“But despite all these, we have recorded much better investment inflow, especially when it comes to FDIs in the first half of 2021 as compared to the first half of 2020. So, if you look at our vaccination rate and as more economic sectors open up, we are expecting improved investment outlook generally.”
Malaysia remained a preferred investment destination due to its well-developed investment ecosystem.
“Additionally, what is equally important is the direct domestic investment (DDI), which we continue to emphasize,” said Tengku Zafrul.
On other developments, the Finance Minister said the government will not tap into the national reserves to fund the upcoming budget.
Asked if Malaysia allows a bigger role for the private sector for infrastructure financing, he said it is the right time to revive more public-private sector partnerships and cited the 5G infrastructure project.
“Other infrastructure projects that may require private sector participation will be railway projects that has been announced recently.”
Commenting on political stability, he said the Keluarga Malaysia concept introduced by Prime Minister Datuk Seri Ismail Sabri Yaakob is focused on continuity and particularly on the COVID-19 challenges.
“Political leaders must strive for political stability, as we know, political turbulence is too costly for our economy and impacts investor confidence in the short term, medium-term and also long term.
“More importantly, we must also regain the confidence of Malaysians on the government’s exit strategy, fundamentally.
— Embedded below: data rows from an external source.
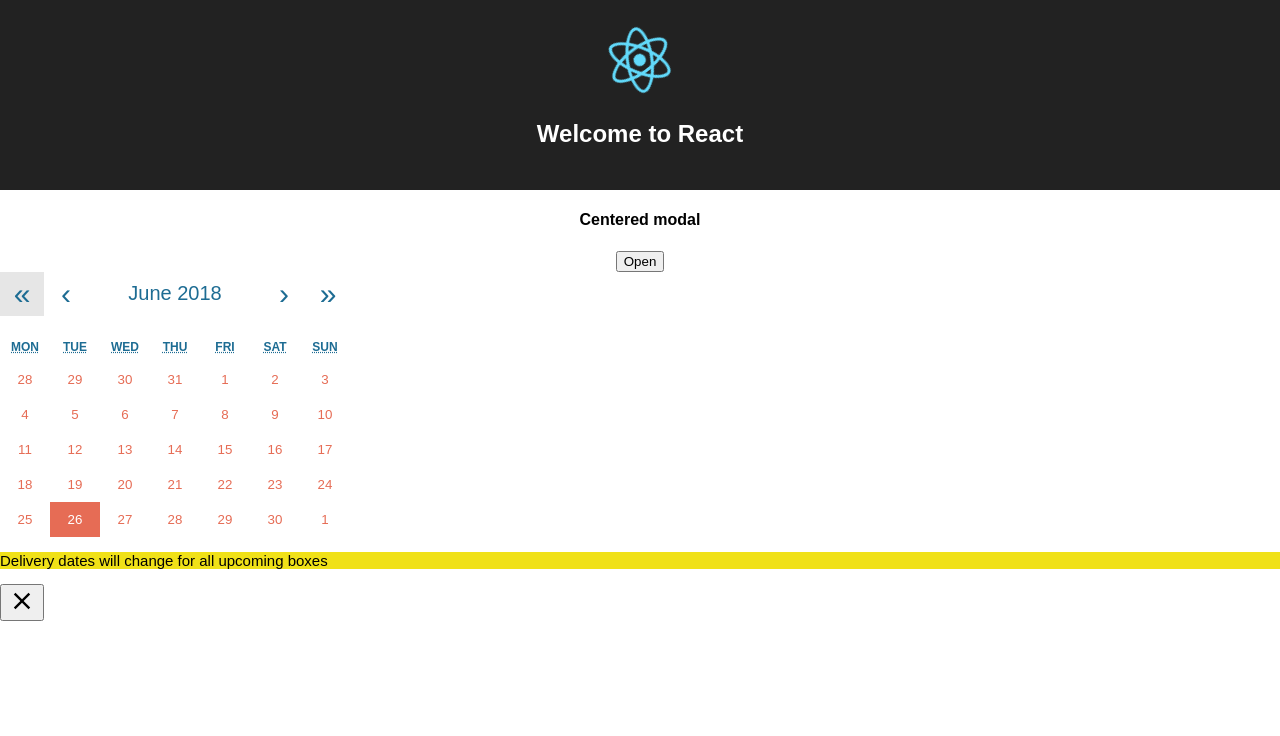
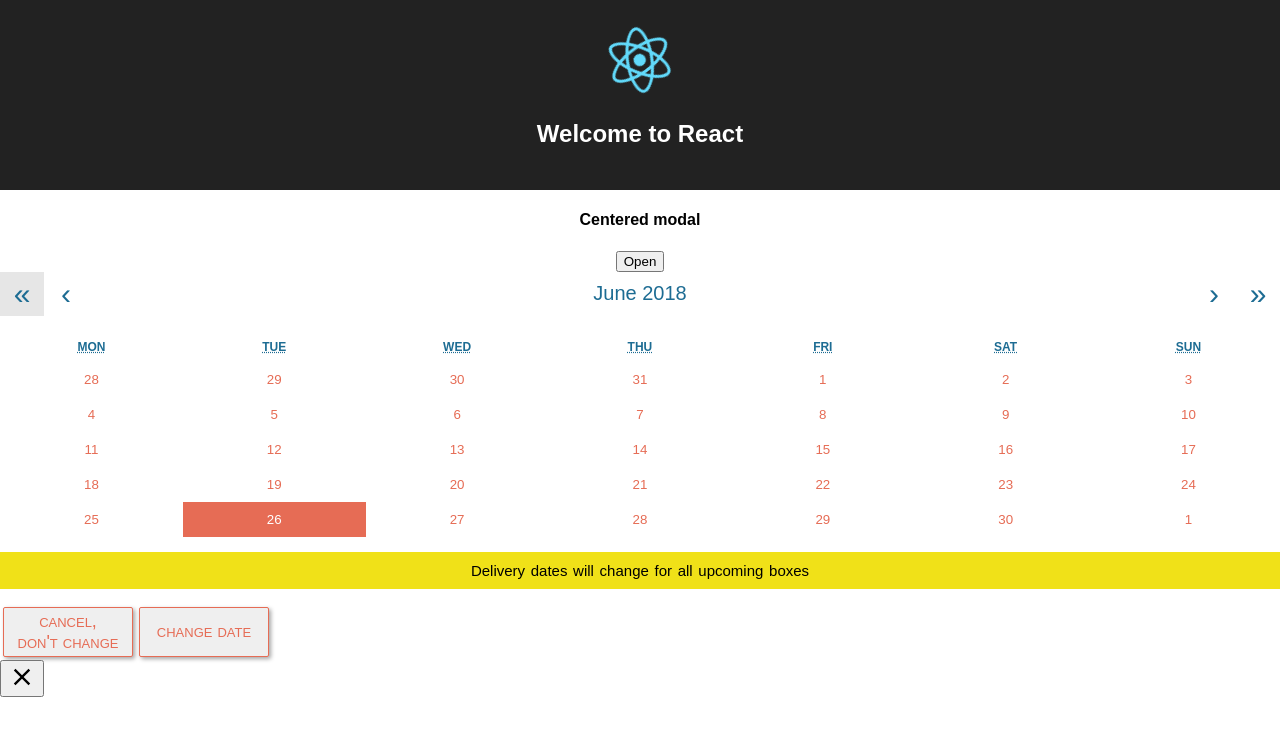
Before and after one commit to GiadaSimonetti/react-calendar-app, a React (Create React App) app: page / in a window 1280 px wide. Both pictures are taken after a click on the button "Open". Shown: the top 736 px of the page. Built offline with nearby package versions, Linux system fonts and the light colour scheme.

Commit message:
Add buttons and style them

```diff
--- a/src/CenteredModal.css
+++ b/src/CenteredModal.css
@@ -1,6 +1,6 @@
 .styles_modal__gNwvD {
-  border: 1px solid blue;
   border-radius: 8px;
   text-align: center;
   color: rgb(29, 108, 147);
+  width: 25%;
 }
--- a/src/NewCalendar.css
+++ b/src/NewCalendar.css
@@ -1,6 +1,7 @@
 .react-calendar {
   border:0;
   color: rgb(29, 108, 147);
+  width: auto;
 }
 
 .react-calendar__tile {
@@ -134,6 +135,22 @@ button.react-calendar__tile--active:enabled:focus {
  .delivery-message {
    background: rgb(240, 225, 24);
    font-size: 15px;
-   text-align: justify;
-   /* padding: 10px 50px; */
+   text-align: center;
+   padding: 10px 50px;
+   word-spacing: 1.5px;
  }
+
+ .btn-calendar {
+   font-variant: small-caps;
+   padding: 3px;
+   font-size: 18px;
+   border: 1px solid rgb(230, 108, 85);
+   border-radius: 2px;
+   color: rgb(230, 108, 85);
+   margin: 3px;
+   width: 130px;
+   height: 50px;
+   vertical-align: top;
+   box-shadow: 2px 2px 4px #A6A6A6;
+   outline:none;
+ }
--- a/src/NewCalendar.js
+++ b/src/NewCalendar.js
@@ -20,6 +20,11 @@ class NewCalendar extends Component {
         <div className="delivery-message-box">
         <p className="delivery-message"> Delivery dates will change for all upcoming boxes
         </p>
+        <button className="btn btn-calendar btn-cancel"> {"cancel,"}
+        <br />{"don't change"}
+        </button>
+        <button className="btn btn-calendar btn-change"> change date
+        </button>
         </div>
       </div>
     );
```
We must work together as a family or Keluarga Malaysia,” he stressed.
In addition, Tengku Zafrul is optimistic that together with the opposition politicians, they will work together to support the nation’s recovery and build a more resilient and sustainable future for all.
“For us at the Ministry of Finance, just like Budget 2021, we will strive to consult as many parties as possible in preparing Budget 2022. In fact, we have started the stakeholder engagement.
“We will look at how to get feedback which we can include in our recovery resilient reformed budget.
“I’m optimistic that a safe passage for Budget 2022 will be created and the government is given ample space and support to navigate through these tough terrains in the short to medium term accommodating economic recovery,” he said.